Then I promptly detoured. There are a few bars I had been meaning to find, so I ventured down S. Broadway, marvelling at how beautiful the stretch is right at Jefferson and Broadway. I went a little West, driving down Virginia, where I have recently found a wealth of great bars I can't wait to hit: The Office, The Wedge Bar. On Michigan, I found a little place that made me happy. And then I continued my meandering to finally find Frank's First Alarm Bar and Grill. I am a sucker for names, and this little ditty did me in by its title.
I drove up Broadway, finding a beautiful mural on the side of a market.
I went to Bellerive Park and watched the barges and the trains.

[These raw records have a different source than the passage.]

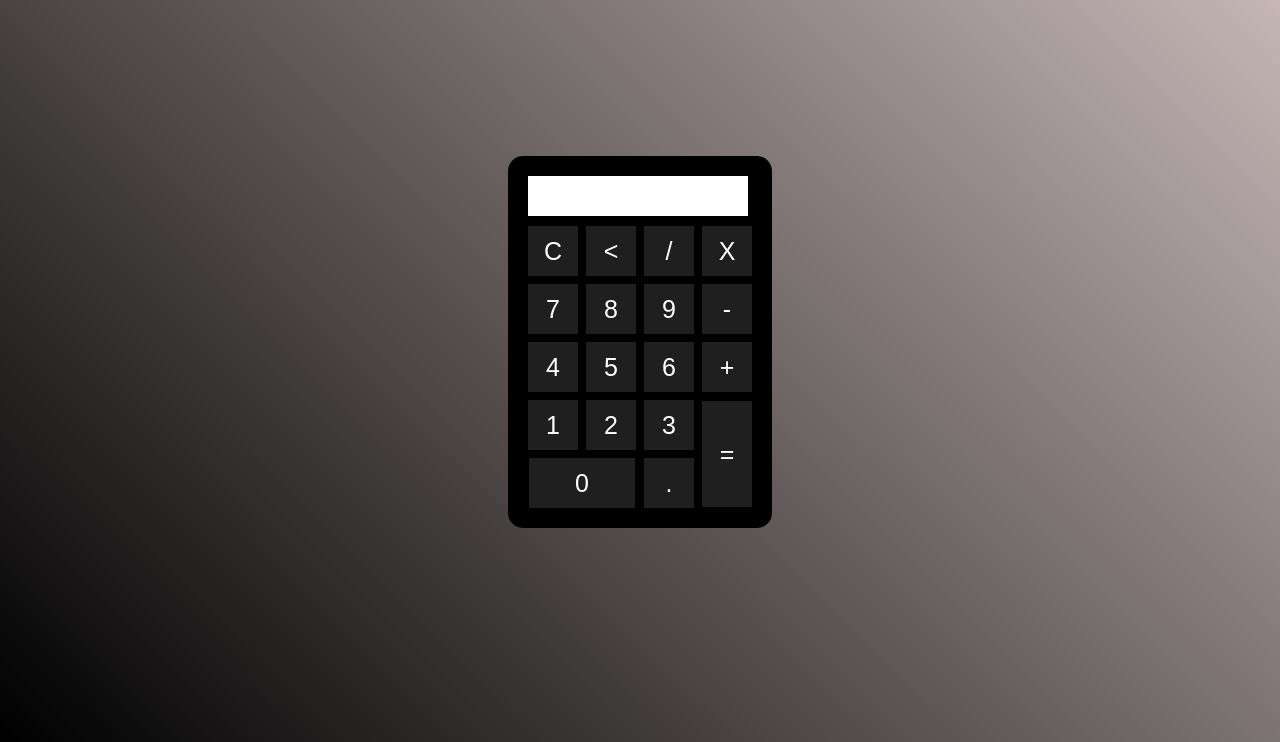
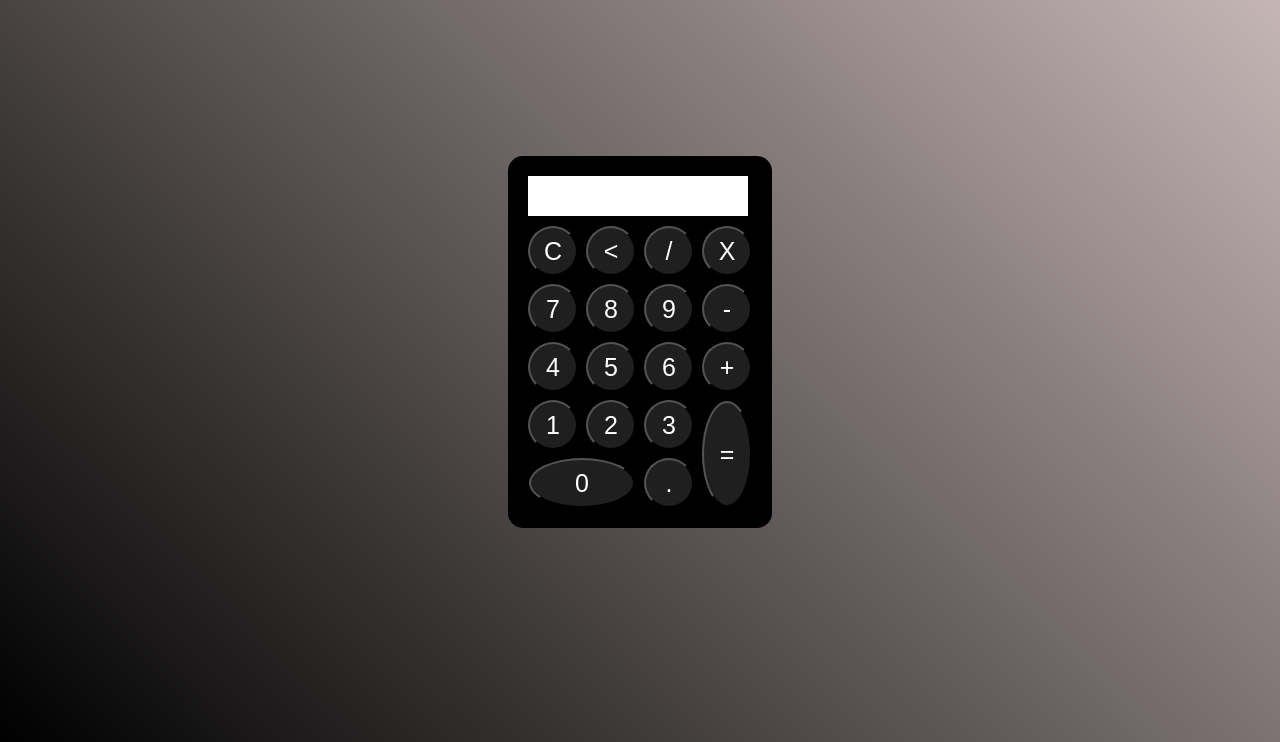
Before and after one commit to amanda9361/calculadora, a plain HTML site: page index.html in a window 1280 px wide. Shown: the part 58-800 px from the top of the page. Drawn offline with Linux system fonts and the light colour scheme; a web font is replaced by a local one.

Commit message:
Atualizar o index.html

```diff
--- a/index.html
+++ b/index.html
@@ -37,7 +37,7 @@
    cursor: pointer;
    margin: 3px; /*distancia entre eles*/
    background-color: rgb(31,31,31);
-   border: none;
+   border-radius:50%;
    color: #fff;
 
 }
```
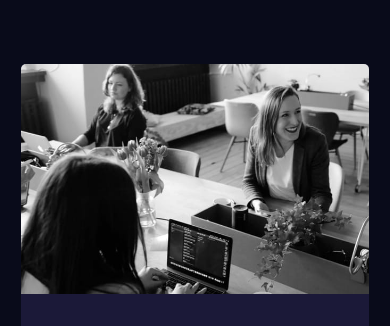
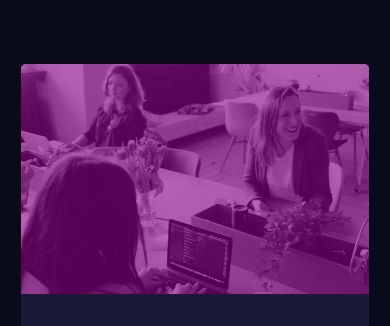
Before and after one commit to Chaoticshmoo/statsPreviewCardComponent, a plain HTML site: page index.html in a window 390 px wide. Shown: the top 326 px of the page. Drawn offline with Linux system fonts and the light colour scheme.

Commit message:
Update style.css
Fixed the headerImage background. Image is still not showing up though.

```diff
--- a/style.css
+++ b/style.css
@@ -79,7 +79,7 @@ h2 {
 
 .headerImage {
     width: 100%;
-    background:  url("/images/image-header-mobile.jpg") no-repeat top center;
+    background: linear-gradient(var(--bgOverlay), var(--bgOverlay)), url("/images/image-header-mobile.jpg") no-repeat top center;
     background-size: cover;
     min-height: 230px;
 }
```
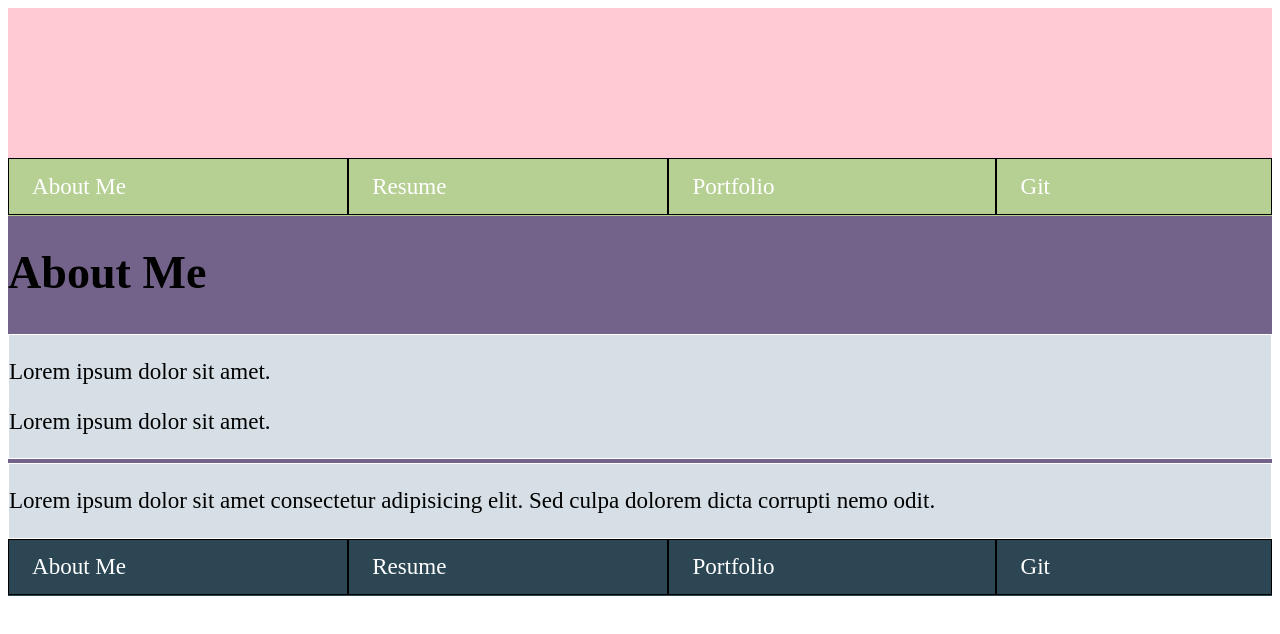
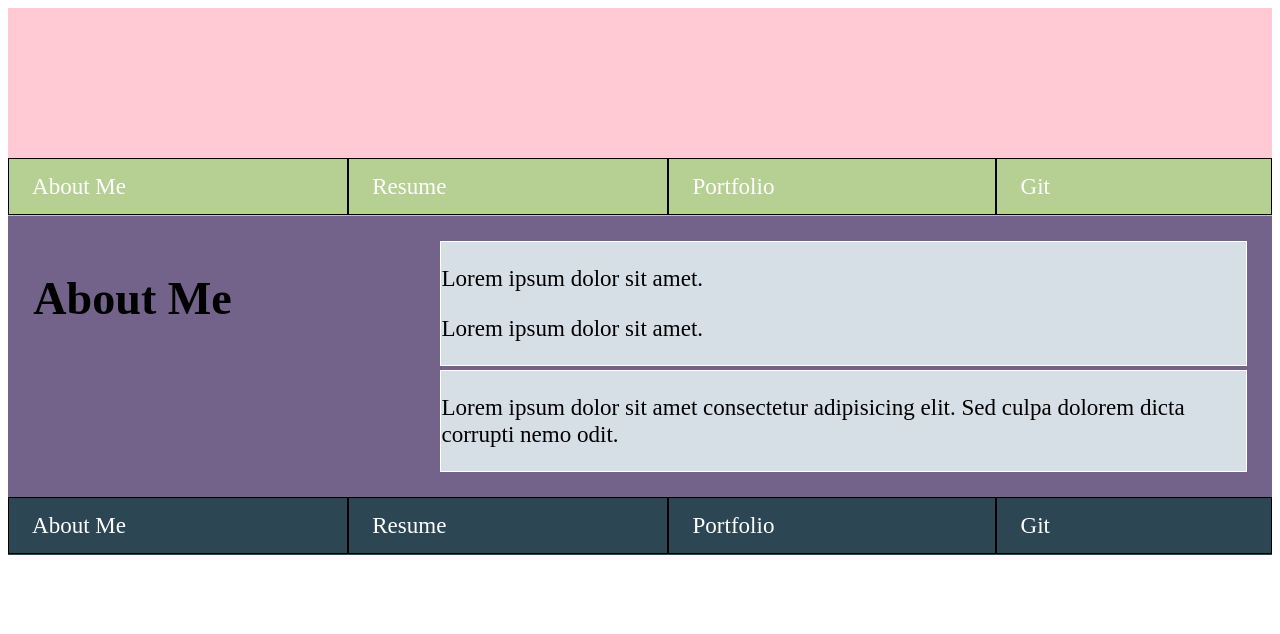
Before and after one commit to DevinAlbano/personal-website, a plain HTML site: page index.html in a window 1280 px wide. Drawn offline with Linux system fonts and the light colour scheme.

Commit message:
Updated styles for maincontent and added media query for medium viewports

```diff
--- a/styles/gridlayout.css
+++ b/styles/gridlayout.css
@@ -8,3 +8,16 @@ body {
     grid-template-columns: 1fr;
     grid-gap: 4px;
 }
+
+@media screen and (min-width: 30em) {
+
+    .maincontent {
+        display: grid;
+        grid-template-columns: 1fr 2fr;
+        grid-gap: 4px;
+    }
+
+    .maincontent h1 {
+        grid-row: span 2;
+    }
+}
--- a/styles/pagestyle.css
+++ b/styles/pagestyle.css
@@ -15,6 +15,7 @@ html {
     margin: 0;
 }
 
+
 /* Navigation                                 */
 /* ------------------------------------------ */
 
@@ -29,6 +30,7 @@ html {
 
 .maincontent {
     background-color: #73628a;
+    padding: 1.1rem;
 }
 
 section {
```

And then, I went North, up to the Trail. After pumping up my tire (again-- and I had to do it twice in my 3 mile ride), I biked. I passed no one else. The sun was shining. I heard the trains whining and wailing as they passed just west of me. I watched the river, and I thought over and over what a great city we live in. I ws thinking of Steve Smith's latest post on his blog, Word on the Street, about anti-love letters, people posting who are none too happy with St. Louis. I just kept thinking, if only they could feel this. I felt like a kid, my legs pumping as I cycled, and yet all I kept thinking of was what I had driven by in the previous hour, the amazing ways our city changes in just a few miles, and how the people who live in each neighborhood own that neighborhood and give it a feel, a vibe.
I drove home via Chouteau's Landing, marvelling at the Grafitti Wall. I drove the distance, 0.9 miles along the road before the road dissolved into train tracks. I had never seen the full span of grafitti before, and I was in awe at the things people need to tell, to show, to put down somewhere where it will have a life, an audience, and also a quiet solitude.
Maybe it was just the texture of the road on my old bike, thumping and rattling-- or perhaps it was walking and talking to the folks on S. Broadway who seemed so perplexed that I would find small slices of their street beautiful, but today, this city felt alive. And further proof of what a great day it is in STL, on the radio, there was talk of the BalLoon Race, and as I came home, I was awash in a sea of red-- Cardinals fans. If you can't find something to love here, all I have to say is, get the hell out.